The constant deadlines with magazines were too demanding. Books were a more appealing prospect; I can now indulge myself by publishing titles which really interest me.

– How important is it for Kiwi kids to grow up reading, New Zealand-grown stories in particular?

If we don’t tell our own stories, no one will! We must read our own stories. This is not to say that we shouldn’t read more broadly, if we don’t we may become too inward looking. The importance of reading cannot be overemphasised, not just for learning but also for pleasure.

– What’s your favourite children’s book?

Lynley Dodd’s Hairy Maclary series is particularly impressive. These books are unashamedly Kiwi and couldn’t be set anywhere else. Children love the language and wonderful illustrations they offer. I’m yet to write the great children’s story myself, but I intend to give it a go!

When and why did you move to the Coromandel?

We’ve had land near Whitianga since the early 1980s, and we moved here permanently in about 2003. One afternoon, I was driving home from Auckland and it was taking a particularly long time – about an hour and a quarter each way on a good day. It seemed stupid to sit on my backside doing nothing productive for so long. When I arrived home, I said to Dorothy, ‘I’m going to resign at the end of the year and move to Whitianga; what are you going to do?’

– Do you miss teaching?

I haven’t taught since the move, although Dorothy did so at Coromandel Area School for a time. I certainly miss a lot of aspects (some not at all!) and I thoroughly enjoyed it.

– If you could be Minister for Arts, Culture and Heritage for one day, what would you do first and why?
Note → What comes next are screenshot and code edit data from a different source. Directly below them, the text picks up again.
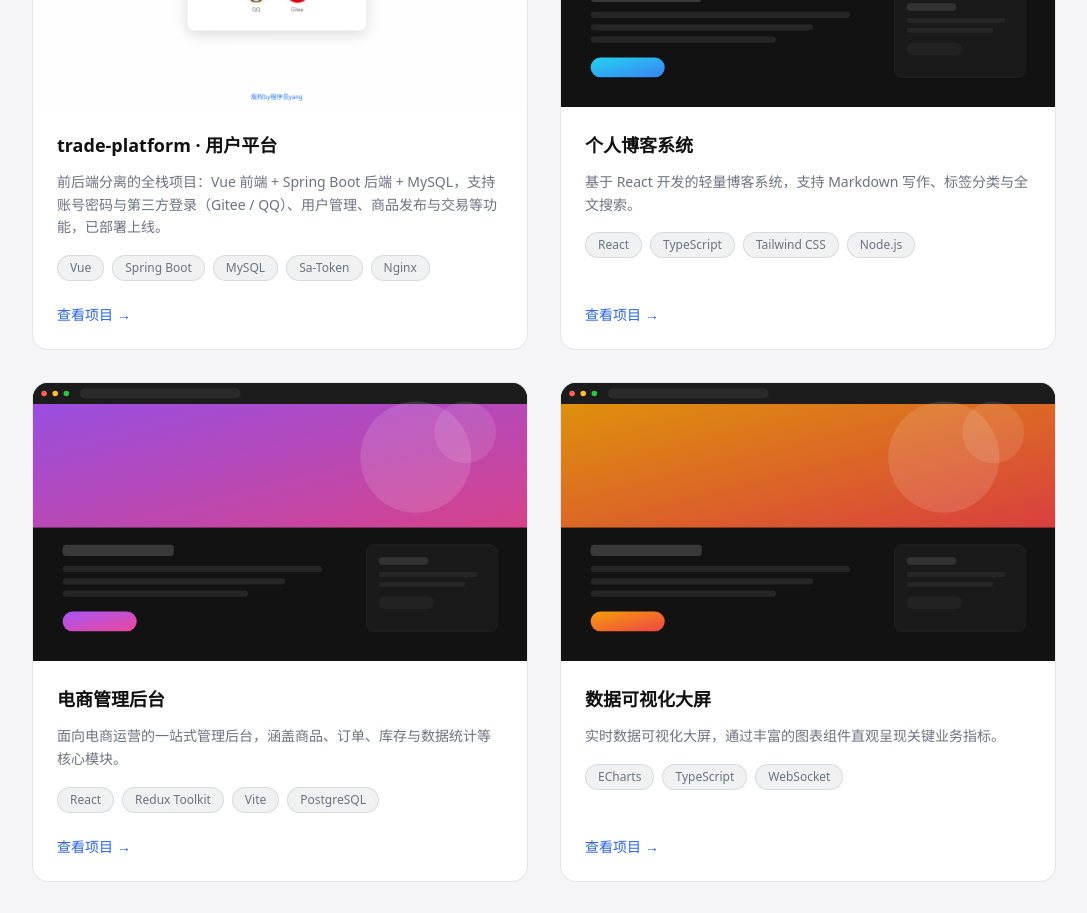
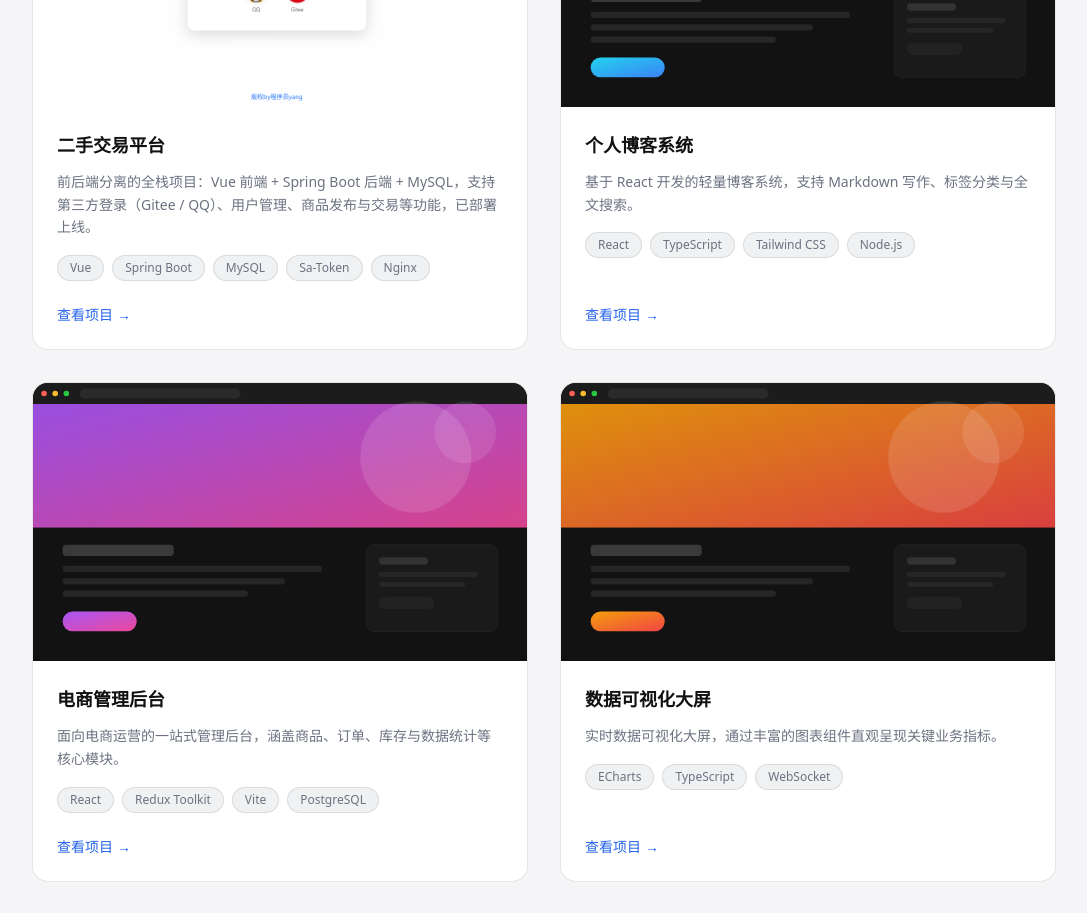
Before and after one commit to Yang-37/personal-portfolio, a React (Vite) app: page / in a window 1280 px wide. Shown: the part 1860-2773 px from the top of the page, without its empty margins (96-1183 px from the left). Built offline with nearby package versions, Linux system fonts and the light colour scheme.

Commit message:
更新：项目一主页图片

```diff
--- a/src/data/projects.ts
+++ b/src/data/projects.ts
@@ -24,10 +24,10 @@ export interface Project {
 export const projects: Project[] = [
   {
     id: 1,
-    name: 'trade-platform · 用户平台',
+    name: '二手交易平台',
     image: tradePlatformImg,
     description:
-      '前后端分离的全栈项目：Vue 前端 + Spring Boot 后端 + MySQL，支持账号密码与第三方登录（Gitee / QQ）、用户管理、商品发布与交易等功能，已部署上线。',
+      '前后端分离的全栈项目：Vue 前端 + Spring Boot 后端 + MySQL，支持第三方登录（Gitee / QQ）、用户管理、商品发布与交易等功能，已部署上线。',
     techStack: ['Vue', 'Spring Boot', 'MySQL', 'Sa-Token', 'Nginx'],
     url: 'https://github.com/Yang-37/trade-platform',
   },
```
I would ensure heritage buildings are better protected. I’d also provide more money for adult education (evening classes) in schools so people with latent talent, but little money, could benefit from a grounding in arts and culture. I know there are some around the country, but this miserable government has all but turned the tap off on such programmes.

– If you could invite any three writers to dinner, who and why?

British author and journalist, Simon Winchester. He’s just a phenomenal writer!

James Belich [historian, university lecturer and author] – he changed the way we view the New Zealand Wars. There is a real need for our history to be compulsory in schools. If more were more aware of our history (particularly the colonial period) the country would be better off.

Finally, I’d invite Annabel Langbein. She’s probably the most prolific author in the country today and publishes her own work, which is loaded with great ideas and recipes. If she would cook as well, I wouldn’t actually worry about inviting the other two!